Encouraging a diverse workforce

In 2017 it was reported that retail companies in the FTSE 100 are ahead of other industries when it comes to gender diversity. Retailers should focus on broadening their selection process when it comes to the recruitment process. This can ensure that those who’ve lost a job in a retail position face equal opportunity when it comes to finding a new role.

Encouraging diversity in gender and cultural background when hiring is not only beneficial for employees, but also for the business itself. Ultimately, when a workforce is representative of a customer base, it can lead to a better understanding of the target market and an improvement in business performance.

Charity collaboration

Another way to reduce unemployment levels is to collaborate with charities who are there to help those who are struggling to find work.

Partnering with a disabled or mental health charity for example can help you reach those who are out of work because of a disability or health issue and encourage them to apply.

One example of this is men’s shirts retailer, CT Shirts. This company has a long-standing partnership with the Prince’s Trust which involves fundraising and a mutually beneficial relationship. This charity works closely with vulnerable young people who need a helping hand to get their lives back on track.

Like many retailers that The Trust works with, CT Shirts took advantage of one of their “Get Hired” days — a day of greetings and interviews with young people who have been through The Prince’s Trust Programmes to get to know some potential employees.

Cross-discipline training

It’s true that for many retailers, while the jobs of their in-store employees may be at risk, often recruitment in their digital marketing and e-commerce teams are still growing.
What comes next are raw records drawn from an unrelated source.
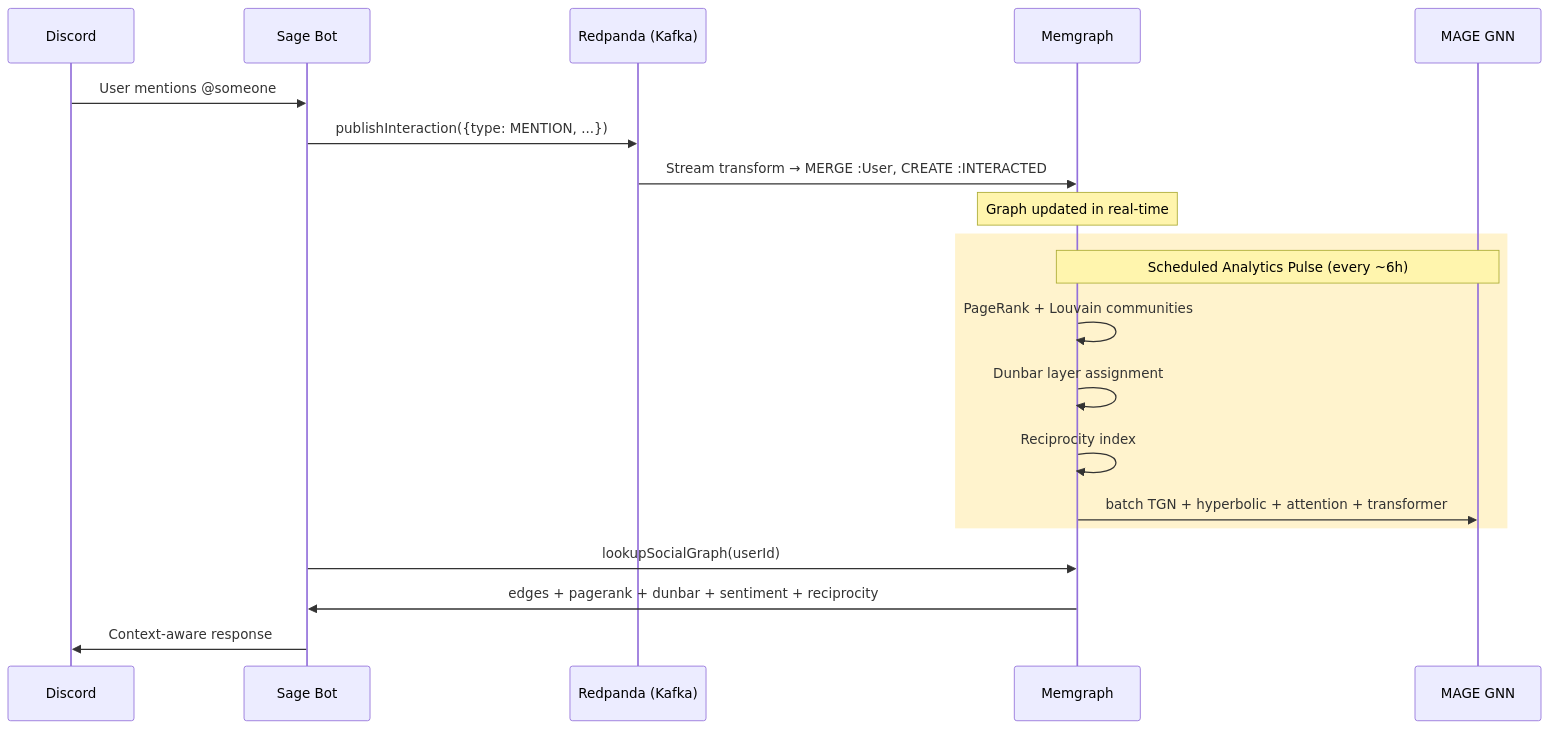
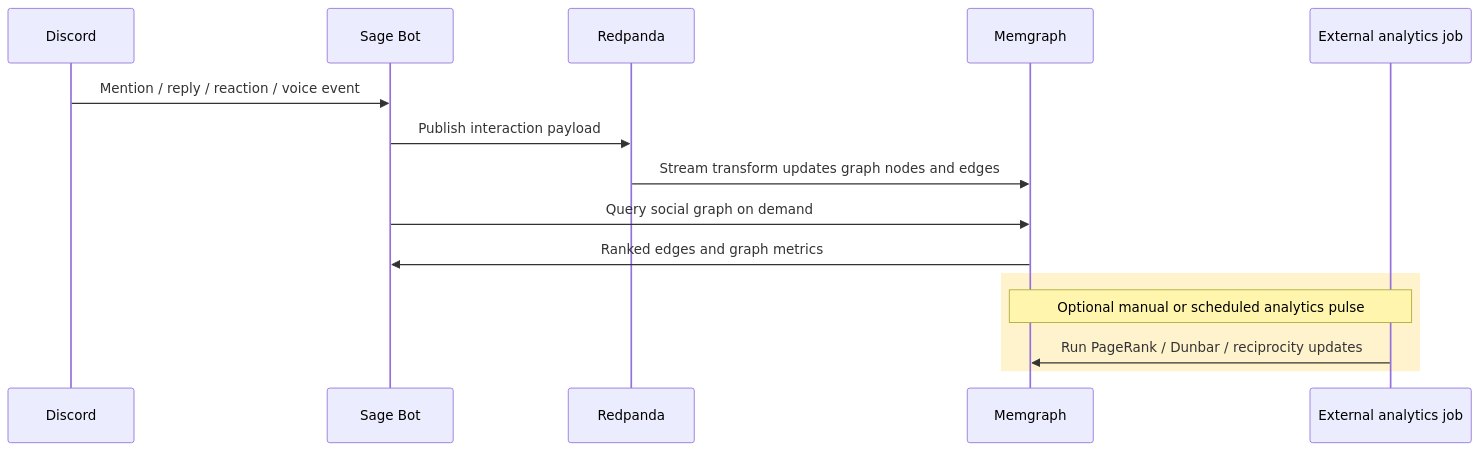
One commit to BokX1/Sage changed the second of 2 diagrams in docs/architecture/SOCIAL_GRAPH.md. Above: the diagram before and after it, drawn with Mermaid. The commit also changed other lines of this file and 22 other files, not shown here.

````diff
--- a/docs/architecture/SOCIAL_GRAPH.md
+++ b/docs/architecture/SOCIAL_GRAPH.md
@@ -123,25 +124,19 @@
 ```mermaid
 sequenceDiagram
     participant D as Discord
     participant B as Sage Bot
-    participant K as Redpanda (Kafka)
+    participant K as Redpanda
     participant M as Memgraph
-    participant G as MAGE GNN
+    participant J as External analytics job
 
-    D->>B: User mentions @someone
-    B->>K: publishInteraction({type: MENTION, ...})
-    K->>M: Stream transform → MERGE :User, CREATE :INTERACTED
-    Note over M: Graph updated in real-time
+    D->>B: Mention / reply / reaction / voice event
+    B->>K: Publish interaction payload
+    K->>M: Stream transform updates graph nodes and edges
+    B->>M: Query social graph on demand
+    M->>B: Ranked edges and graph metrics
 
     rect rgb(255, 243, 205)
-        Note over M,G: Scheduled Analytics Pulse (every ~6h)
-        M->>M: PageRank + Louvain communities
-        M->>M: Dunbar layer assignment
-        M->>M: Reciprocity index
-        M->>G: batch TGN + hyperbolic + attention + transformer
+        Note over J,M: Optional manual or scheduled analytics pulse
+        J->>M: Run PageRank / Dunbar / reciprocity updates
     end
-
-    B->>M: lookupSocialGraph(userId)
-    M->>B: edges + pagerank + dunbar + sentiment + reciprocity
-    B->>D: Context-aware response
 ```
````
Therefore, an important consideration to make is whether retail employees should be trained in other areas of the business too. Or at least should their knowledge of the company and its products or services be valued so that they’re allowed to progress in another area of the business after redundancy?

There are advantages and disadvantages to this idea, but it’s certainly something for retailers to think about before making mass redundancies across the business. Cross-discipline training can also encourage more loyal employees and therefore those who are more invested in the performance of the retail business as a whole.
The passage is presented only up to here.